* Task directions
Go through each line of the entries below and tally those containing the string "center"; give only the total.

==== Task material

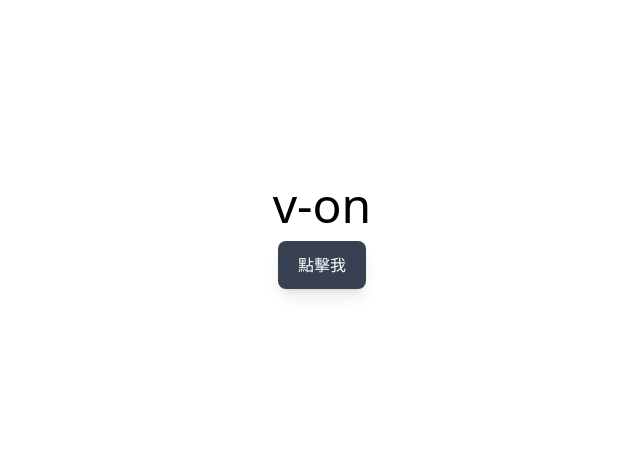
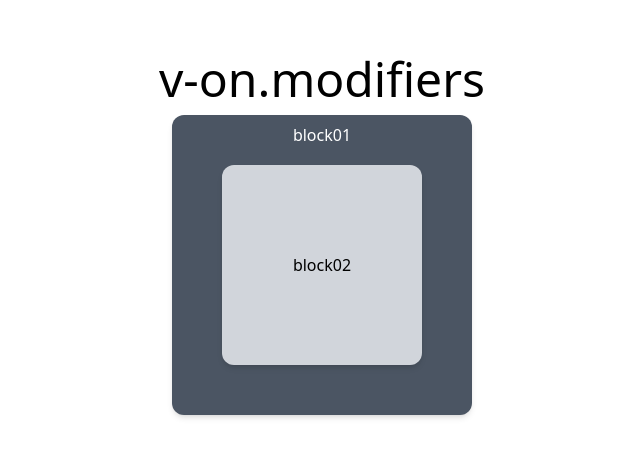
Before and after one commit to AlexLin-hub/vue2.x, a Vue app in the folder cli/: page / in a window 1280 px wide. Shown: the part 165-622 px from the top of the page, without its empty margins (318-958 px from the left). Built offline with nearby package versions, Linux system fonts and the light colour scheme.

Commit message:
feat: v-on.modifiers example

```diff
--- a/cli/src/assets/tailwindcss.css
+++ b/cli/src/assets/tailwindcss.css
@@ -558,8 +558,33 @@ video {
   --tw-backdrop-sepia:  ;
 }
 
+.absolute {
+  position: absolute;
+}
+
+.relative {
+  position: relative;
+}
+
+.top-2 {
+  top: 0.5rem;
+}
+
+.m-auto {
+  margin: auto;
+}
+
+.mx-auto {
+  margin-left: auto;
+  margin-right: auto;
+}
+
 .mb-3 {
   margin-bottom: 0.75rem;
+}
+
+.mt-2 {
+  margin-top: 0.5rem;
 }
 
 .flex {
@@ -570,8 +595,36 @@ video {
   height: 100vh;
 }
 
+.h-20 {
+  height: 5rem;
+}
+
+.h-\[300px\] {
+  height: 300px;
+}
+
+.h-\[200px\] {
+  height: 200px;
+}
+
 .w-screen {
   width: 100vw;
+}
+
+.w-20 {
+  width: 5rem;
+}
+
+.w-\[300px\] {
+  width: 300px;
+}
+
+.w-\[200px\] {
+  width: 200px;
+}
+
+.cursor-pointer {
+  cursor: pointer;
 }
 
 .flex-col {
@@ -590,9 +643,28 @@ video {
   border-radius: 0.5rem;
 }
 
+.rounded-xl {
+  border-radius: 0.75rem;
+}
+
 .bg-gray-700 {
   --tw-bg-opacity: 1;
   background-color: rgb(55 65 81 / var(--tw-bg-opacity));
+}
+
+.bg-slate-600 {
+  --tw-bg-opacity: 1;
+  background-color: rgb(71 85 105 / var(--tw-bg-opacity));
+}
+
+.bg-gray-600 {
+  --tw-bg-opacity: 1;
+  background-color: rgb(75 85 99 / var(--tw-bg-opacity));
+}
+
+.bg-gray-300 {
+  --tw-bg-opacity: 1;
+  background-color: rgb(209 213 219 / var(--tw-bg-opacity));
 }
 
 .py-3 {
@@ -605,6 +677,10 @@ video {
   padding-right: 1.25rem;
 }
 
+.text-center {
+  text-align: center;
+}
+
 .text-5xl {
   font-size: 3rem;
   line-height: 1;
@@ -615,9 +691,20 @@ video {
   color: rgb(255 255 255 / var(--tw-text-opacity));
 }
 
+.text-black {
+  --tw-text-opacity: 1;
+  color: rgb(0 0 0 / var(--tw-text-opacity));
+}
+
 .shadow-lg {
   --tw-shadow: 0 10px 15px -3px rgb(0 0 0 / 0.1), 0 4px 6px -4px rgb(0 0 0 / 0.1);
   --tw-shadow-colored: 0 10px 15px -3px var(--tw-shadow-color), 0 4px 6px -4px var(--tw-shadow-color);
+  box-shadow: var(--tw-ring-offset-shadow, 0 0 #0000), var(--tw-ring-shadow, 0 0 #0000), var(--tw-shadow);
+}
+
+.shadow-md {
+  --tw-shadow: 0 4px 6px -1px rgb(0 0 0 / 0.1), 0 2px 4px -2px rgb(0 0 0 / 0.1);
+  --tw-shadow-colored: 0 4px 6px -1px var(--tw-shadow-color), 0 2px 4px -2px var(--tw-shadow-color);
   box-shadow: var(--tw-ring-offset-shadow, 0 0 #0000), var(--tw-ring-shadow, 0 0 #0000), var(--tw-shadow);
 }
 
--- a/cli/src/views/Home.vue
+++ b/cli/src/views/Home.vue
@@ -1,18 +1,36 @@
 <template>
   <div class="h-screen w-screen flex flex-col justify-center items-center">
-    <h1 class="text-5xl mb-3">v-on</h1>
-    <button
+    <h1 class="text-5xl mb-3">v-on.modifiers</h1>
+    <div
       class="
-        bg-gray-700
-        shadow-lg
-        text-white
-        py-3
-        px-5
-        rounded-lg
-        hover:bg-gray-500
+        w-[300px]
+        h-[300px]
+        bg-gray-600
+        rounded-xl
+        flex flex-col
+        items-center
+        justify-center
+        relative
+        cursor-pointer
+        shadow-md
       "
     >
-      點擊我
-    </button>
+      <p class="absolute top-2 text-white text-center">block01</p>
+      <div
+        class="
+          w-[200px]
+          h-[200px]
+          bg-gray-300
+          rounded-xl
+          flex
+          justify-center
+          items-center
+          cursor-pointer
+          shadow-md
+        "
+      >
+        <p class="text-black">block02</p>
+      </div>
+    </div>
   </div>
 </template>
```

========

* Finished task
8